It started as an idea on Facebook. But a grassroots effort with hardly any funding made history Saturday. St. Louis pulled off America's first parade welcoming our military men and women home from Iraq.
“I woke up this morning and I was like, `It’s here! Today is here, it’s a wonderful day for St. Louis, a history making day,” said LaDonna Appelbaum. She is not a veteran. Her husband isn’t either. But together with Craig Schneider, these St. Louis friends did something no other city in America has done. They organized the “Welcome Home The Heroes From Iraq” parade.
The sun shined brightly, warming the crowd along Market Street. An estimated 100,000 people gathered there, exuding gratitude. The military men and women heard it and felt it.
“You know the greatest generation in World War II, they had the welcome homes, they had the big city parades, and although we’re not the greatest generation we certainly pulled our weight,” said Army Major Rick Radford. “And now we are getting a true welcome home from St. Louis.”
For a few hours, St. Louis felt like the center of American patriotism, pride, and grief.
“This is my son, he was killed in Iraq on April 10, 2009,”said Ed Forrest, Senior, pointing to a photo of his son, Sgt. Edward Forrest. Forrest, Sr. wiped tears as he talked of his boy.
“I’m proud of him. I call him the world’s greatest hero, and I’m very proud of him,” he said. Edward Forrest, Jr. was from Fenton. After his death, his father moved to the state of Washington. He flew home just to see this parade.
The photo Forrest had pointed to was on the tailgate of Martin Harris’s pickup truck, which was in the parade. In the bed were American flags and flags from each branch of the military. And on the tailgate near Forrest was a photo of Harris’s son. He is still serving.
“He’s getting ready for his fifth deployment,” said Harris.

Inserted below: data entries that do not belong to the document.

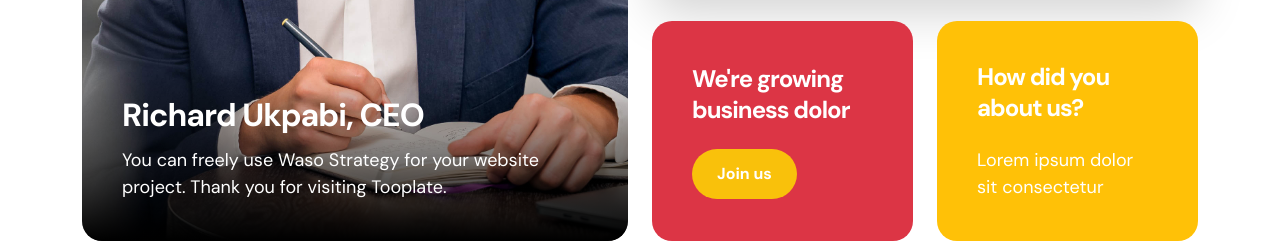
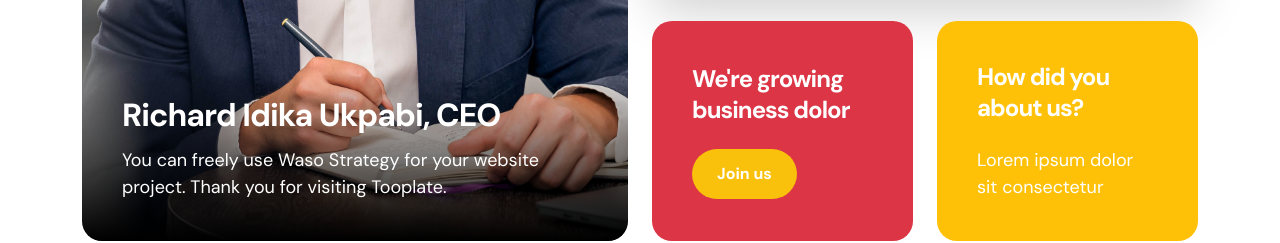
Before and after one commit to rukpabi/MarketPeak_Ecommerce, a plain HTML site: page index.html in a window 1280 px wide. Shown: the part 1329-1572 px from the top of the page. Drawn offline with Linux system fonts and the light colour scheme.

Commit message:
commiting changes done to index.html file

```diff
--- a/index.html
+++ b/index.html
@@ -188,7 +188,7 @@ Free Bootstrap 5 HTML Template
                                 <img src="images/peter-jones-WZROBIlY8Rg-unsplash.jpg" class="img-fluid about-image" alt="">
 
                                 <div class="about-image-info">
-                                    <h4 class="text-white">Richard Ukpabi, CEO</h4>
+                                    <h4 class="text-white">Richard Idika Ukpabi, CEO</h4>
 
                                     <p class="text-white mb-0">You can freely use Waso Strategy for your website project. Thank you for visiting Tooplate.</p>
                                 </div>
```
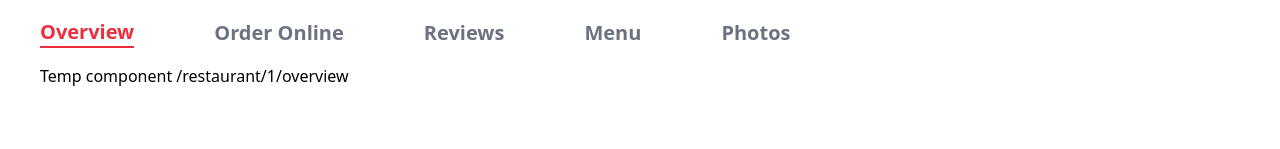
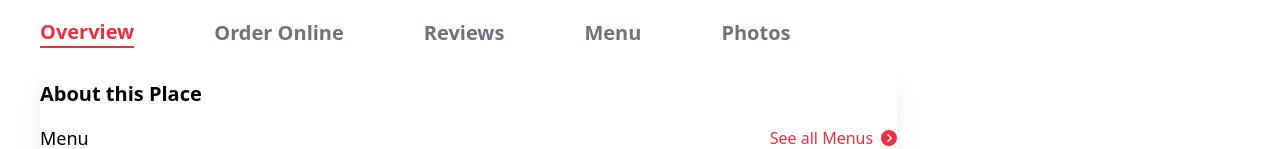
Before and after one commit to anuj123-45/Zomato-Mern, a React (Vite) app in the folder client/: page /restaurant/1/overview in a window 1280 px wide. Shown: the part 696-845 px from the top of the page. Before the commit the page ends 800 px from the top, so only its background shows below. Built offline with nearby package versions, Linux system fonts and the light colour scheme; the HTML template or start-up script is replaced by a standard one.

Commit message:
started overview compo

```diff
--- a/client/package.json
+++ b/client/package.json
@@ -15,7 +15,7 @@
     "react-dom": "^18.3.1",
     "react-icons": "^5.4.0",
     "react-rating-stars-component": "^2.2.0",
-    "react-router-dom": "^7.1.1",
+    "react-router-dom": "^7.1.2",
     "react-slick": "^0.30.3",
     "slick-carousel": "^1.8.1"
   },
--- a/client/src/App.jsx
+++ b/client/src/App.jsx
@@ -1,26 +1,27 @@
-import React from "react"
+import React , {useEffect} from "react"
 // HOC
 import HomeLayoutHOC from "./HOC/Home.HOC"
 import RestaurantLayoutHOC from "./HOC/Restaurant.HOC"
 
 // component
 import Temp from './components/Temp'
-import { Routes, Route, Navigate } from "react-router-dom"
+import { Routes, Route, Navigate} from "react-router-dom"
 // pages
 import Home from "./Page/Home"
+import Overview from "./Page/Restaurant/Overview"
+import Redirect from "./Page/Restaurant/Redirect"
 
 
 
 function App() {
 
-
   return (
     <>
       <Routes>
-      <Route exact path="/" element={<Navigate to="/delivery" replace />} />
+        <Route exact path="/" element={<Navigate to="/delivery" replace />} />
         {HomeLayoutHOC({ path: "/:type", component: Home })}
-        {RestaurantLayoutHOC({ path: "/restaurant/:id", component: Temp })}
-        {RestaurantLayoutHOC({ path: "/restaurant/:id/overview", component: Temp })}
+        <Route exact path="/restaurant/:id" element={<Redirect />} />
+        {RestaurantLayoutHOC({ path: "/restaurant/:id/overview", component: Overview })}
         {RestaurantLayoutHOC({ path: "/restaurant/:id/order-online", component: Temp })}
         {RestaurantLayoutHOC({ path: "/restaurant/:id/reviews", component: Temp })}
         {RestaurantLayoutHOC({ path: "/restaurant/:id/menu", component: Temp })}
--- /dev/null
+++ b/client/src/Page/Restaurant/Overview.jsx
@@ -0,0 +1,29 @@
+import React from 'react'
+import {Link,useParams} from 'react-router-dom'
+import { FaCircleChevronRight } from "react-icons/fa6";
+
+
+const Overview = () => {
+    const {id}=useParams()
+    return (
+        <>
+            <div className='flex flex-col md:flex-row relative'>
+              <div className='w-full shadow-xl'>
+              <h2 className='font-semibold text-lg md:text-xl my-4'>About this Place</h2>
+              <div className='flex items-center justify-between'>
+                <h4 className='text-lg font-medium'>Menu</h4>
+                <Link to={`/restaurant/${id}/menu`}>
+                <span className='flex items-center gap-2 text-zomato-400'>See all Menus <FaCircleChevronRight /></span>
+                </Link>
+              </div>
+              </div>
+
+                <aside style={{height:"fit-content"}} className='hidden md:block md:w-2/5  top-2 bg-white  shadow-xl sticky'> </aside>
+
+             </div>
+
+        </>
+    )
+}
+
+export default Overview
--- /dev/null
+++ b/client/src/Page/Restaurant/Redirect.jsx
@@ -0,0 +1,14 @@
+import React, { useEffect } from "react";
+import { useNavigate, useParams } from "react-router-dom";
+
+const Redirect = () => {
+    const navigate = useNavigate();
+    const { id } = useParams();
+    useEffect(() => {
+        navigate(`/restaurant/${id}/overview`);
+    }, []);
+
+    return <div></div>;
+};
+
+export default Redirect;
```
Also changed, not shown: client/src/components/Delivery/index.jsx (+15 -15 lines), 1 other file (tests, documents, lock files or other folders).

Saturday, St. Louis saluted them all. A photo of Major Radford taken when he was leaving Lambert airport after his final deployment inspired the logo for this history making event. It depicted a military man, holding his daughter’s hand.
“Any time I see that picture or that logo it brings me back,” he said, “but I’ve got to tell you that on this last deployment, when they told us were over American soil, you could have dropped me in any city because I was home. You know, that’s what America is to me is home.”
Veterans from all wars joined in the parade. Aubrey Young served in the Marines during Vietnam. “I would do it again,” he said. “If I was called up I’d do it again, because I love my country, I love America.”
As Harris was getting in his truck to get in line for the parade, he thought hard for a moment. “If we could, I’d like to see all our boys home, even the gentlemen in cemeteries overseas,” he said. “I know that’s not possible. But I’d like to see every one of them back here safe on this soil where they belong.”
A veterans resource village was held at Union Station following the parade. The village featured opportunities and tools available to veterans and their families as they transition to civilian life.
But organizers who dreamed up Saturday’s parade aren't stopping. They have laid down a challenge to the nation to raise funds to help veteran service organizations and they want to do it by Super Bowl Sunday.
Meredith Knopp with The Mission Continues announced, “Between now and February 5th at midnight we are challenging America to raise seven million dollars in seven days.”
Fifty percent of the dollars will go to The Mission Continues for their programs nationwide serving and supporting our programs for veterans. The other fifty percent of the money will be distributed to The Welcome Home Foundation and they will be giving this money to various veterans’ service organizations across the country.
Website: Welcome Home The Heroes Day